  7. (transitive) To inhale psychoactive inhalants. [from the 20th c.]
  8. (transitive, draughts) To remove an opponent's piece as a forfeit for deliberately not taking a piece (often signalled by blowing on it).

Translations[edit]


Cimbrian[edit]

Etymology[edit]

From Middle High German huf, from Old High German huf, from Proto-West Germanic *hupi, from Proto-Germanic *hupiz (hip; haunch; upper part of the thigh). Cognate with English hip, also German Hüfte (from an earlier plural form).

Noun[edit]

huff f (plural hüffediminutive hüffle)

  1. (Sette Comuni) thigh

Further reading[edit]

  • “huff” in Martalar, Umberto Martello; Bellotto, Alfonso (1974) Dizionario della lingua Cimbra dei Sette Communi vicentini, 1st edition, Roana, Italy: Instituto di Cultura Cimbra A. Dal Pozzo

Norwegian[edit]

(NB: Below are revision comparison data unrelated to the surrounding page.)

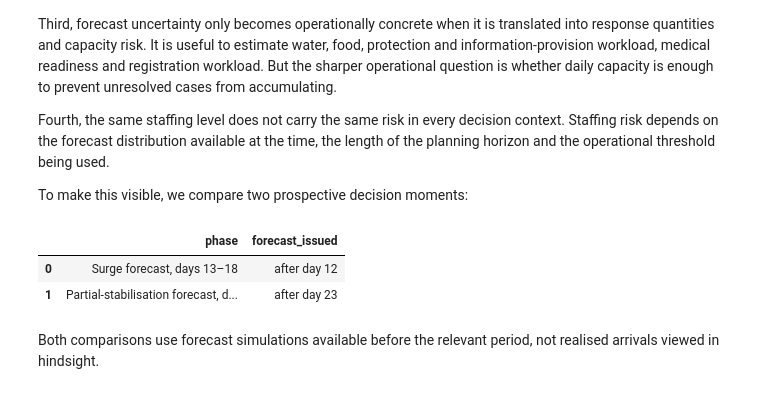
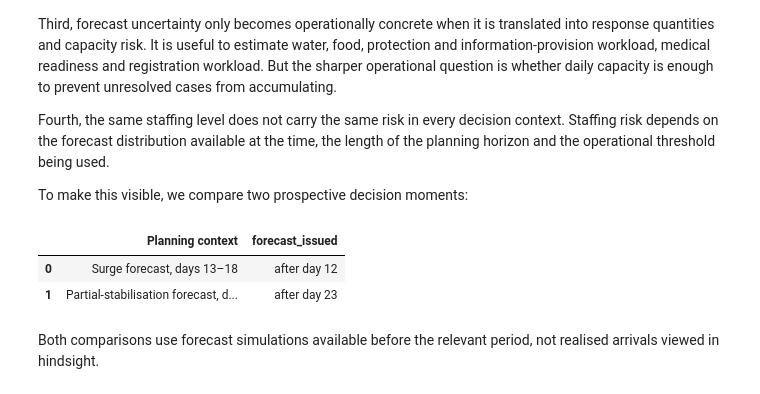
Before and after one commit to kcsongor011/humanitarian_decision_toolkit, a Jupyter notebook: notebooks/forecasting/arrival_dynamics_1_short_term_border_arrivals.ipynb, the cells around one changed output. Drawn from its saved outputs; the diff is of its cells as text; code cells hidden in the pictures.

Commit message:
Rename Part IV planning context column

```diff
--- a/notebooks/forecasting/arrival_dynamics_1_short_term_border_arrivals.ipynb
+++ b/notebooks/forecasting/arrival_dynamics_1_short_term_border_arrivals.ipynb
@@ -1497,20 +1497,20 @@ To make this visible, we compare two prospective decision moments:
 # %%
 prospective_comparison_explanation = pd.DataFrame(
     {
-        "phase": [
+        "Planning context": [
             "Surge forecast, days 13–18",
             "Partial-stabilisation forecast, days 24–30",
         ],
         "forecast_issued": [
             "after day 12",
             "after day 23",
         ],
     }
 )
 
 prospective_comparison_explanation
 # %% [output]
-|  | phase | forecast_issued |
+|  | Planning context | forecast_issued |
 | 0 | Surge forecast, days 13–18 | after day 12 |
 | 1 | Partial-stabilisation forecast, d... | after day 23 |
 # %% [markdown]
```
Also changed, not shown: parts of 2 cells of this notebook.
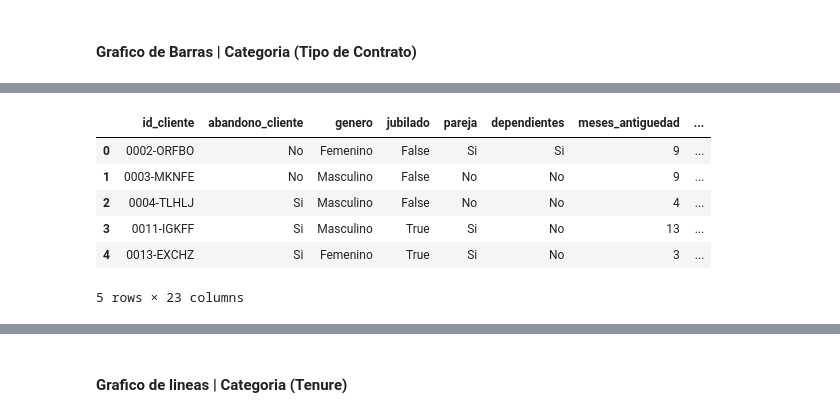
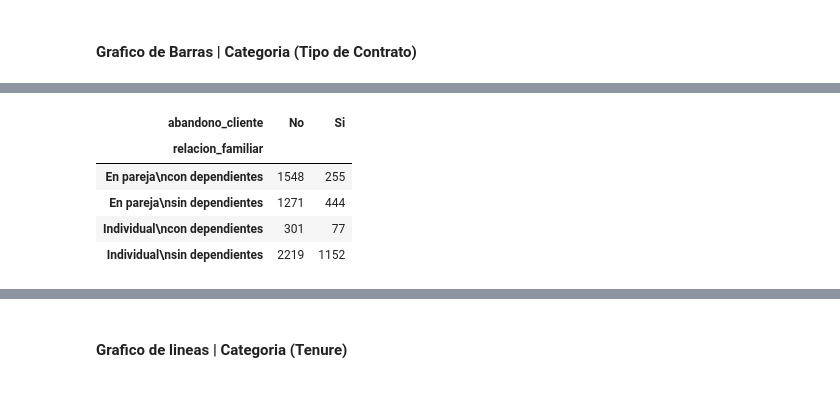
Before and after one commit to MigXDev/CS_Datos_I_DESAFIO_2, a Jupyter notebook: challenge2-data-science-LATAM-main/TelecomX_LATAM.ipynb, the cells around one changed output, grey strips where cells are left out. Saved outputs shown, nothing was run; the diff lists cells and outputs as text; code cells hidden in the pictures.

```diff
--- a/challenge2-data-science-LATAM-main/TelecomX_LATAM.ipynb
+++ b/challenge2-data-science-LATAM-main/TelecomX_LATAM.ipynb
@@ -1767,10 +1694,29 @@ plt.show()
+# %%
+# Crear columna combinada
+def clasificar_combinacion(fila):
+    if fila['pareja'] == 'Si' and fila['dependientes'] == 'Si':
+        return 'En pareja\ncon dependientes'
+    elif fila['pareja'] == 'No' and fila['dependientes'] == 'No':
+        return 'Individual\nsin dependientes'
+    elif fila['pareja'] == 'Si' and fila['dependientes'] == 'No':
+        return 'En pareja\nsin dependientes'
+    elif fila['pareja'] == 'No' and fila['dependientes'] == 'Si':
+        return 'Individual\ncon dependientes'
+
+df_Datos_Traducidos['relacion_familiar'] = df_Datos_Traducidos.apply(clasificar_combinacion, axis=1)
+# %%
+# Agrupación
+df_comb_abandono = df_Datos_Traducidos.groupby(['relacion_familiar', 'abandono_cliente']).size().unstack().fillna(0)
+
+# Orden personalizado de las categorías
+orden = ['En pareja\ncon dependientes', 'En pareja\nsin dependientes', 'Individual\ncon dependientes', 'Individual\nsin dependientes']
+df_comb_abandono = df_comb_abandono.reindex(orden)
 # %%
-df_Datos_Traducidos.head()
+df_comb_abandono.head()
 # %% [output]
-|  | id_cliente | abandono_cliente | genero | jubilado | pareja | dependientes | meses_antiguedad | ... |
-| 0 | 0002-ORFBO | No | Femenino | False | Si | Si | 9 | ... |
-| 1 | 0003-MKNFE | No | Masculino | False | No | No | 9 | ... |
-| 2 | 0004-TLHLJ | Si | Masculino | False | No | No | 4 | ... |
-| 3 | 0011-IGKFF | Si | Masculino | True | Si | No | 13 | ... |
-| 4 | 0013-EXCHZ | Si | Femenino | True | Si | No | 3 | ... |
+| abandono_cliente | No | Si |
+| relacion_familiar |  |  |
+| En pareja\ncon dependientes | 1548 | 255 |
+| En pareja\nsin dependientes | 1271 | 444 |
+| Individual\ncon dependientes | 301 | 77 |
+| Individual\nsin dependientes | 2219 | 1152 |
-5 rows × 23 columns
```
Also changed, not shown: parts of 25 cells of this notebook.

Etymology[edit]

Onomatopoeic.

Interjection[edit]

huff

  1. Expression of minor revulsion; minor horror.
    uff huff, så mye mas!
    (please add an English translation of this usage example)
    huff a meg!
    (please add an English translation of this usage example)

Synonyms[edit]

Derived terms[edit]

Related terms[edit]

Noun[edit]

huff n

  1. An instance of uttering huff.

Inflection[edit]

References[edit]

  • “huff” in The Bokmål Dictionary / The Nynorsk Dictionary.
  • huff” in The Ordnett Dictionary